(How to complete this task) Character for character, write out the data below.

[Start of section]

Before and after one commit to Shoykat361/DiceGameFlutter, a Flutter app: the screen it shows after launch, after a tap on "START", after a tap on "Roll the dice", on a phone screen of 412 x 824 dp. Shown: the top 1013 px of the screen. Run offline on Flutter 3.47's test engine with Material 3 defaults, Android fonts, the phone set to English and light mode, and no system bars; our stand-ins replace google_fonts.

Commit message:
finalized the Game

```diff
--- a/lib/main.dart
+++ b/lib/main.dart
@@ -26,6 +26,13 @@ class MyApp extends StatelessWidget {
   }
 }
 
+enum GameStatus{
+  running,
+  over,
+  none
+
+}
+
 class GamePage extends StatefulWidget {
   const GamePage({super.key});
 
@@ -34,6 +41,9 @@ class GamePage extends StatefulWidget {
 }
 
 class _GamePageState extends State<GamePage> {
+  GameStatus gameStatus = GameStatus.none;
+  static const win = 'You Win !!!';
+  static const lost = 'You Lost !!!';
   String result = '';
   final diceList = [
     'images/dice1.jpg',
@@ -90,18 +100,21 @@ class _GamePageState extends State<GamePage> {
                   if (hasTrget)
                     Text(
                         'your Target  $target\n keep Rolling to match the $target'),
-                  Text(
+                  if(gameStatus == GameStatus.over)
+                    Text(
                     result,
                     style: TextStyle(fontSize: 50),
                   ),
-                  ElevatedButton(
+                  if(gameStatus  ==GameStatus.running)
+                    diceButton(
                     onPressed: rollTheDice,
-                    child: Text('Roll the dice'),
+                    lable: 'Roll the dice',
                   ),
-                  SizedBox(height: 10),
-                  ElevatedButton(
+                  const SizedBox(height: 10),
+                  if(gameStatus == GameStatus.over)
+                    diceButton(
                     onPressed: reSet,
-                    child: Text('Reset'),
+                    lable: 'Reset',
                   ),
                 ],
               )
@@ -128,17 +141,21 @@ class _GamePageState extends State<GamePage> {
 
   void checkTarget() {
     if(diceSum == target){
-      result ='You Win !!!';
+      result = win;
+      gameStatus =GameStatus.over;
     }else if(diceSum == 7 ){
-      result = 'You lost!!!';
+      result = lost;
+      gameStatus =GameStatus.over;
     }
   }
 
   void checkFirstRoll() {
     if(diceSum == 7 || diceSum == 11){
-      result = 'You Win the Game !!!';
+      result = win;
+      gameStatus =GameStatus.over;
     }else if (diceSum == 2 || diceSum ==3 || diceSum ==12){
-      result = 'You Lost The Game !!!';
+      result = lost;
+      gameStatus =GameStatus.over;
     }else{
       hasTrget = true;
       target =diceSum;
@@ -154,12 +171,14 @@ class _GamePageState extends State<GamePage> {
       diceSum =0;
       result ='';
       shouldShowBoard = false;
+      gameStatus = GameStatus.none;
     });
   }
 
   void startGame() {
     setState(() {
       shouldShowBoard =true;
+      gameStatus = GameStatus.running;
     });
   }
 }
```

[End of section]

(Solution for this task)
Before and after one commit to Shoykat361/DiceGameFlutter, a Flutter app: the screen it shows after launch, after a tap on "START", after a tap on "Roll the dice", on a phone screen of 412 x 824 dp. Shown: the top 1013 px of the screen. Run offline on Flutter 3.47's test engine with Material 3 defaults, Android fonts, the phone set to English and light mode, and no system bars; our stand-ins replace google_fonts.

Commit message:
finalized the Game

```diff
--- a/lib/main.dart
+++ b/lib/main.dart
@@ -26,6 +26,13 @@ class MyApp extends StatelessWidget {
   }
 }
 
+enum GameStatus{
+  running,
+  over,
+  none
+
+}
+
 class GamePage extends StatefulWidget {
   const GamePage({super.key});
 
@@ -34,6 +41,9 @@ class GamePage extends StatefulWidget {
 }
 
 class _GamePageState extends State<GamePage> {
+  GameStatus gameStatus = GameStatus.none;
+  static const win = 'You Win !!!';
+  static const lost = 'You Lost !!!';
   String result = '';
   final diceList = [
     'images/dice1.jpg',
@@ -90,18 +100,21 @@ class _GamePageState extends State<GamePage> {
                   if (hasTrget)
                     Text(
                         'your Target  $target\n keep Rolling to match the $target'),
-                  Text(
+                  if(gameStatus == GameStatus.over)
+                    Text(
                     result,
                     style: TextStyle(fontSize: 50),
                   ),
-                  ElevatedButton(
+                  if(gameStatus  ==GameStatus.running)
+                    diceButton(
                     onPressed: rollTheDice,
-                    child: Text('Roll the dice'),
+                    lable: 'Roll the dice',
                   ),
-                  SizedBox(height: 10),
-                  ElevatedButton(
+                  const SizedBox(height: 10),
+                  if(gameStatus == GameStatus.over)
+                    diceButton(
                     onPressed: reSet,
-                    child: Text('Reset'),
+                    lable: 'Reset',
                   ),
                 ],
               )
@@ -128,17 +141,21 @@ class _GamePageState extends State<GamePage> {
 
   void checkTarget() {
     if(diceSum == target){
-      result ='You Win !!!';
+      result = win;
+      gameStatus =GameStatus.over;
     }else if(diceSum == 7 ){
-      result = 'You lost!!!';
+      result = lost;
+      gameStatus =GameStatus.over;
     }
   }
 
   void checkFirstRoll() {
     if(diceSum == 7 || diceSum == 11){
-      result = 'You Win the Game !!!';
+      result = win;
+      gameStatus =GameStatus.over;
     }else if (diceSum == 2 || diceSum ==3 || diceSum ==12){
-      result = 'You Lost The Game !!!';
+      result = lost;
+      gameStatus =GameStatus.over;
     }else{
       hasTrget = true;
       target =diceSum;
@@ -154,12 +171,14 @@ class _GamePageState extends State<GamePage> {
       diceSum =0;
       result ='';
       shouldShowBoard = false;
+      gameStatus = GameStatus.none;
     });
   }
 
   void startGame() {
     setState(() {
       shouldShowBoard =true;
+      gameStatus = GameStatus.running;
     });
   }
 }
```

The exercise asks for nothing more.